*** Data for this exercise
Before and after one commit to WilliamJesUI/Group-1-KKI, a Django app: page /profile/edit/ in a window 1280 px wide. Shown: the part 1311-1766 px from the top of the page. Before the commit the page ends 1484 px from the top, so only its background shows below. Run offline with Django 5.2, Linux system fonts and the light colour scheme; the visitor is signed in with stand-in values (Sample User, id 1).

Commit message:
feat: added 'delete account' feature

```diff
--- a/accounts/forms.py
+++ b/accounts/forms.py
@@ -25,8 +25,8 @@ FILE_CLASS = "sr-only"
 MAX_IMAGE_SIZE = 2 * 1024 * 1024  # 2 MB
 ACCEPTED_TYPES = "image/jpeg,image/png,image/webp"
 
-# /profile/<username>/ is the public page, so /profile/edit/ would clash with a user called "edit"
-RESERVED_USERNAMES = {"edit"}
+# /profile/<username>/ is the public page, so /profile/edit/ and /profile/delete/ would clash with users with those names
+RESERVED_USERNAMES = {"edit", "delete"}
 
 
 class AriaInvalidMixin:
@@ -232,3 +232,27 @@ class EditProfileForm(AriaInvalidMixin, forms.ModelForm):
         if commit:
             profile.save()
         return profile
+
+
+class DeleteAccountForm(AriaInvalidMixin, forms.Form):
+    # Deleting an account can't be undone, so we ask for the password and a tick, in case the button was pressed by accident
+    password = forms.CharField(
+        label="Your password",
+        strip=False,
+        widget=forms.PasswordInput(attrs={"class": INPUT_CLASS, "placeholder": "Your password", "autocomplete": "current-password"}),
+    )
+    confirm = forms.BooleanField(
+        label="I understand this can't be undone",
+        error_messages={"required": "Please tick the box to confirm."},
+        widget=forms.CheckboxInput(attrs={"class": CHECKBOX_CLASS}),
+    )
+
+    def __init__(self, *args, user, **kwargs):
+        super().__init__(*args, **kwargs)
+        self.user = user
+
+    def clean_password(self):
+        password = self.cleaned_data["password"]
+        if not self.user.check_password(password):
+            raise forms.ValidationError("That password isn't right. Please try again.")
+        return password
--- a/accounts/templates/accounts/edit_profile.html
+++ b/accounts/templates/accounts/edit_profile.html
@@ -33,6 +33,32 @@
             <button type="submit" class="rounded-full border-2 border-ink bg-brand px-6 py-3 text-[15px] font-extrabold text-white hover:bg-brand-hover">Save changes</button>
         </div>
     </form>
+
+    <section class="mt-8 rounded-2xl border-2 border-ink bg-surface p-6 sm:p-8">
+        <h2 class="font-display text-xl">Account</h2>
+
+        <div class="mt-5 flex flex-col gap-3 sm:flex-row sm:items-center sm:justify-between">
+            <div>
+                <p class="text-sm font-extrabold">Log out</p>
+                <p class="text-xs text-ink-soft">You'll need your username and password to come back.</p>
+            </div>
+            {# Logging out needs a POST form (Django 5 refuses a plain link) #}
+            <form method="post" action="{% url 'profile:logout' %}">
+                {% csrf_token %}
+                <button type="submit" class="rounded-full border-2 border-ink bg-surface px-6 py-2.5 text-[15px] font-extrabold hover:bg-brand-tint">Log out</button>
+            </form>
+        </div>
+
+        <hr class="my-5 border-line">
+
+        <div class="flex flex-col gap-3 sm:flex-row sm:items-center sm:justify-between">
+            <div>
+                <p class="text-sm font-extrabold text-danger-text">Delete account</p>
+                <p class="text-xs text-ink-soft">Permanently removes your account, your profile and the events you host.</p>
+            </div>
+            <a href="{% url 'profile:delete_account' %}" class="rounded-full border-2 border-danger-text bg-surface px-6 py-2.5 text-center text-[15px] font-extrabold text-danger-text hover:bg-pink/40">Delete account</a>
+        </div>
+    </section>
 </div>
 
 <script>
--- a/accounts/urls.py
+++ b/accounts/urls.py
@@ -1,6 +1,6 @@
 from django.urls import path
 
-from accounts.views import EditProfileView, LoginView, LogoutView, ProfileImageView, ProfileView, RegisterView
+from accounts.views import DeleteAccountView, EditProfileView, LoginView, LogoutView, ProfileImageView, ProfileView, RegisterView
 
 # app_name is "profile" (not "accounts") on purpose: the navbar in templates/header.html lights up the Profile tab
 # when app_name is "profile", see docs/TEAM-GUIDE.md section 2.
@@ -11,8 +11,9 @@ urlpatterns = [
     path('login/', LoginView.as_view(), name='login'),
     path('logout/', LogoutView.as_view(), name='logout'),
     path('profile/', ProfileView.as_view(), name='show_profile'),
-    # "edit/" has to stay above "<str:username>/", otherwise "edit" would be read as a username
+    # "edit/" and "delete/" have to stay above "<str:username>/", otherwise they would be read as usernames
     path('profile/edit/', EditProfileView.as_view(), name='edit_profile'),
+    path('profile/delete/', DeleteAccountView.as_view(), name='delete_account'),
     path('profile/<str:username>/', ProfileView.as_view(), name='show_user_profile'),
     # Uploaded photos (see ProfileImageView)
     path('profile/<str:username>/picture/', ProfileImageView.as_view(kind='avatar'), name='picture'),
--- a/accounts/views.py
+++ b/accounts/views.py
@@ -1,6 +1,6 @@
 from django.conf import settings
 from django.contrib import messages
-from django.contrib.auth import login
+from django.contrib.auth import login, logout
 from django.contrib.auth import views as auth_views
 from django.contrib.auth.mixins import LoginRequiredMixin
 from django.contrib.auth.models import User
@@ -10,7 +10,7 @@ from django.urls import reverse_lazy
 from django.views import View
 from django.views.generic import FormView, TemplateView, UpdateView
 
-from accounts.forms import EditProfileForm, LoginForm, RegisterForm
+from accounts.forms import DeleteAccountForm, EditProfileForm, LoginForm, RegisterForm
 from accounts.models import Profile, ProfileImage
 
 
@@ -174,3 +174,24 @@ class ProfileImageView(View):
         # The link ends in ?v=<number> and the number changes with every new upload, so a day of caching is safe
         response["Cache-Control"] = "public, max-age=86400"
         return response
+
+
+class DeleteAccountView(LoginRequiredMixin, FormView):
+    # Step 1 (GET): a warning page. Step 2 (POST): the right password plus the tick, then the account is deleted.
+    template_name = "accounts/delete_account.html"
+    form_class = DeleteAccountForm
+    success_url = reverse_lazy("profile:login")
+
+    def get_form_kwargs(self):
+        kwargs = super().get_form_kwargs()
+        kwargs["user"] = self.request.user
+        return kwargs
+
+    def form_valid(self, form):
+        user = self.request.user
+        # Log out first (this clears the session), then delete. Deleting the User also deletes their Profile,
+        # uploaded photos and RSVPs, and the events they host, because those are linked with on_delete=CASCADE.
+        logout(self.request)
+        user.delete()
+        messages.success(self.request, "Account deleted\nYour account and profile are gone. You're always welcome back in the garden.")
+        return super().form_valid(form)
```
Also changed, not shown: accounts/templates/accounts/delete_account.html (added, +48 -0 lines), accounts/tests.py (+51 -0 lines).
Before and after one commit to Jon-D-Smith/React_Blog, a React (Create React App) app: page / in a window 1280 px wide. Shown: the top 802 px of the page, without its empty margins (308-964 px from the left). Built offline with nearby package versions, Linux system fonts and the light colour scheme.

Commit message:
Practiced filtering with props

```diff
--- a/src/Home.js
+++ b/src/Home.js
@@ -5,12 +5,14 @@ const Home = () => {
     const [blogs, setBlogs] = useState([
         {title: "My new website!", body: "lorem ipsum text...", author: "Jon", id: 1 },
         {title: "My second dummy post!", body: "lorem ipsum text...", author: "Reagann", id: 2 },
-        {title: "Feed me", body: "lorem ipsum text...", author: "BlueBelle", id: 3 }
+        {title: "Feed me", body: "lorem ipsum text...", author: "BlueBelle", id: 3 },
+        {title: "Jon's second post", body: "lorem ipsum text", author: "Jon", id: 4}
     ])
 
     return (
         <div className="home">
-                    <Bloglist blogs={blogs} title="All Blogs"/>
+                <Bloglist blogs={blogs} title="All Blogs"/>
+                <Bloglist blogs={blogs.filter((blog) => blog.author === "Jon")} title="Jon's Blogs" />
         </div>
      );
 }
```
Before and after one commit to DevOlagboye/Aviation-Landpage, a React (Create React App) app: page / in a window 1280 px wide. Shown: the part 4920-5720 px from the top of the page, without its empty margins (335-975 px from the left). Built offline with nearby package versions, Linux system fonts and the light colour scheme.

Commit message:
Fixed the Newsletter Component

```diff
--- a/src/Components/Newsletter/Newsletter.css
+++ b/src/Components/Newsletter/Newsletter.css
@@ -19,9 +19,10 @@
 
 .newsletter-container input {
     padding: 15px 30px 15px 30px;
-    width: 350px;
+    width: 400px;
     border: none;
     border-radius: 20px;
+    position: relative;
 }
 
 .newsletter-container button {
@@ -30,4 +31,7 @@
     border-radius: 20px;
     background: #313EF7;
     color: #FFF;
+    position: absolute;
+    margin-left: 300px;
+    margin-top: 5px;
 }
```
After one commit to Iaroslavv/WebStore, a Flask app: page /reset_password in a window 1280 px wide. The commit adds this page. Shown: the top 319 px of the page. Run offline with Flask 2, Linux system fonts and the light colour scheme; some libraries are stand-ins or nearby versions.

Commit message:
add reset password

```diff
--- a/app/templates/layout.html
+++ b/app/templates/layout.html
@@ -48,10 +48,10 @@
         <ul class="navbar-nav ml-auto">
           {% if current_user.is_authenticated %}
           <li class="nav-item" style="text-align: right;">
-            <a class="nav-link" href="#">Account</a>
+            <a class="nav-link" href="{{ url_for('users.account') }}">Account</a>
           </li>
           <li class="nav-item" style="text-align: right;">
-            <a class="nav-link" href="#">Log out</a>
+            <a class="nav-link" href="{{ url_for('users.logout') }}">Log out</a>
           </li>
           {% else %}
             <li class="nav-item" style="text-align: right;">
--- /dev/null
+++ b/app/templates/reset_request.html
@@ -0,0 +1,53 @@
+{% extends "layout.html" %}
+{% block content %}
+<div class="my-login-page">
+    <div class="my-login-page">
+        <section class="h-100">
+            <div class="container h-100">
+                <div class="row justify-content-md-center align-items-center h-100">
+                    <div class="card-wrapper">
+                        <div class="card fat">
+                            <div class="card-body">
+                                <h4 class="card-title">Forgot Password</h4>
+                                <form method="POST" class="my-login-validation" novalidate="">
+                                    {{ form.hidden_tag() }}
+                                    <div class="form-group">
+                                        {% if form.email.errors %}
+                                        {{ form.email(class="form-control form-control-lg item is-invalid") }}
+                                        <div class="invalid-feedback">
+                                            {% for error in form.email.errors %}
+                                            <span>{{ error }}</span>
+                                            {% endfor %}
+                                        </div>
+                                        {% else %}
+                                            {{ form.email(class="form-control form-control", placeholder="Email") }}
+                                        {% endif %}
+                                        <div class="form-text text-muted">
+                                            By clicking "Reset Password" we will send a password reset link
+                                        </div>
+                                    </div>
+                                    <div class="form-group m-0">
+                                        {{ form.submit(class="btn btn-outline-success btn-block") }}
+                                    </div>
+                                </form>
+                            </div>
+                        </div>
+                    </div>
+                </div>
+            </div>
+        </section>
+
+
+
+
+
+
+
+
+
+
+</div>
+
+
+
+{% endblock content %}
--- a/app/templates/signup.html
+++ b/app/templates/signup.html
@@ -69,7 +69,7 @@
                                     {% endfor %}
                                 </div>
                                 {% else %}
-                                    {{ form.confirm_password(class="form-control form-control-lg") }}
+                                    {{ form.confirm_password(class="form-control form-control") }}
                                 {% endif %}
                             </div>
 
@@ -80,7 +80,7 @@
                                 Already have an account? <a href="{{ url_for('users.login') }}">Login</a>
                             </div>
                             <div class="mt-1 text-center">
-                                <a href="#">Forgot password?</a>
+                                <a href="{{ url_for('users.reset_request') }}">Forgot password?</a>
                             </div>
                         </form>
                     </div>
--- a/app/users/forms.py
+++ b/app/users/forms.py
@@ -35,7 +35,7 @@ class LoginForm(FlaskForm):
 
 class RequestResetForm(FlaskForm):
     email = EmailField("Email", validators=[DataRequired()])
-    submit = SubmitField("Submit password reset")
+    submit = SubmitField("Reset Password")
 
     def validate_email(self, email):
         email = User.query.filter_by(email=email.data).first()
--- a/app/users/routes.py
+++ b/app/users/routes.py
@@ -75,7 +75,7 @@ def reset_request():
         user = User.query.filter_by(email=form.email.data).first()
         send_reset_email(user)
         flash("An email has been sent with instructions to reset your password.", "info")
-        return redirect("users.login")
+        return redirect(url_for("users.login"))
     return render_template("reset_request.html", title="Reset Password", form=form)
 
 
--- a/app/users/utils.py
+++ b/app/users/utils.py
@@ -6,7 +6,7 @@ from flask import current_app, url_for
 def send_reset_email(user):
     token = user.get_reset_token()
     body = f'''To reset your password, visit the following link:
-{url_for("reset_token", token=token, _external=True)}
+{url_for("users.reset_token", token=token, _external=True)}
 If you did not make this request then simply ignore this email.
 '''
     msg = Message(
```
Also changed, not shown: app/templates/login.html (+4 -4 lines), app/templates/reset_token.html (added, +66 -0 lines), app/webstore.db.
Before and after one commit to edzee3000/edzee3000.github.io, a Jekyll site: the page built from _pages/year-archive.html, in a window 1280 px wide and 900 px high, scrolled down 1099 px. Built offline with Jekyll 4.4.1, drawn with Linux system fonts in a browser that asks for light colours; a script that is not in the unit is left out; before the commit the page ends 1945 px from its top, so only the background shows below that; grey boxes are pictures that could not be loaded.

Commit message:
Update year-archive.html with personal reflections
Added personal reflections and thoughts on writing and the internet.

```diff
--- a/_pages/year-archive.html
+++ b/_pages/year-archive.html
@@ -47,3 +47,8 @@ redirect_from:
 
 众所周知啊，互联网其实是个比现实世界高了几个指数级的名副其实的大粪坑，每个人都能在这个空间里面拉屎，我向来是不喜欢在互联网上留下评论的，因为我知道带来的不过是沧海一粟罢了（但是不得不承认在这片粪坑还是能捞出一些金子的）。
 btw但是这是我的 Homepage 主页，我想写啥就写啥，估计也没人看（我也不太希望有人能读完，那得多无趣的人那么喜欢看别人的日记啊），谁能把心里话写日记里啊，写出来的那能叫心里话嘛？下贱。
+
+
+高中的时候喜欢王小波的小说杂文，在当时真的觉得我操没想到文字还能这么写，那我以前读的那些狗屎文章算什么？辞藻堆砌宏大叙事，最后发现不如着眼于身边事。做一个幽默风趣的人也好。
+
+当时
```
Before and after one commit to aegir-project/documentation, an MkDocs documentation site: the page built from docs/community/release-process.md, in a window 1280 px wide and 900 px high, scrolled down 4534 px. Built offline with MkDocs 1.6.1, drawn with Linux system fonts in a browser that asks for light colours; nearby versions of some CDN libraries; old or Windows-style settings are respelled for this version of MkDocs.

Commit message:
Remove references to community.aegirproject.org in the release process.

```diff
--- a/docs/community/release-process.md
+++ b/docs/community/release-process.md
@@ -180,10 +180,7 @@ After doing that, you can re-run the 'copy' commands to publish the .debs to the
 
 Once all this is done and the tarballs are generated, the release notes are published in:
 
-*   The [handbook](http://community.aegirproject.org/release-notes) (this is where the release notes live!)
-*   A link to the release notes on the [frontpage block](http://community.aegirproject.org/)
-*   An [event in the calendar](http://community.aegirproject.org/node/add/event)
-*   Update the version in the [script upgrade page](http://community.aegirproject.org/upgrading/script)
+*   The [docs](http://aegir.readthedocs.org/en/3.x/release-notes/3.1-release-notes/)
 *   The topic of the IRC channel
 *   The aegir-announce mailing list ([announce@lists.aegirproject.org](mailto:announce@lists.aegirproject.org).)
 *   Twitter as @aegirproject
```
******
→ **Your task**: Find the word "navbar" in the listing above. Copy each line where it appears.

→ **Exercise output**:
 # app_name is "profile" (not "accounts") on purpose: the navbar in templates/header.html lights up the Profile tab
         <ul class="navbar-nav ml-auto">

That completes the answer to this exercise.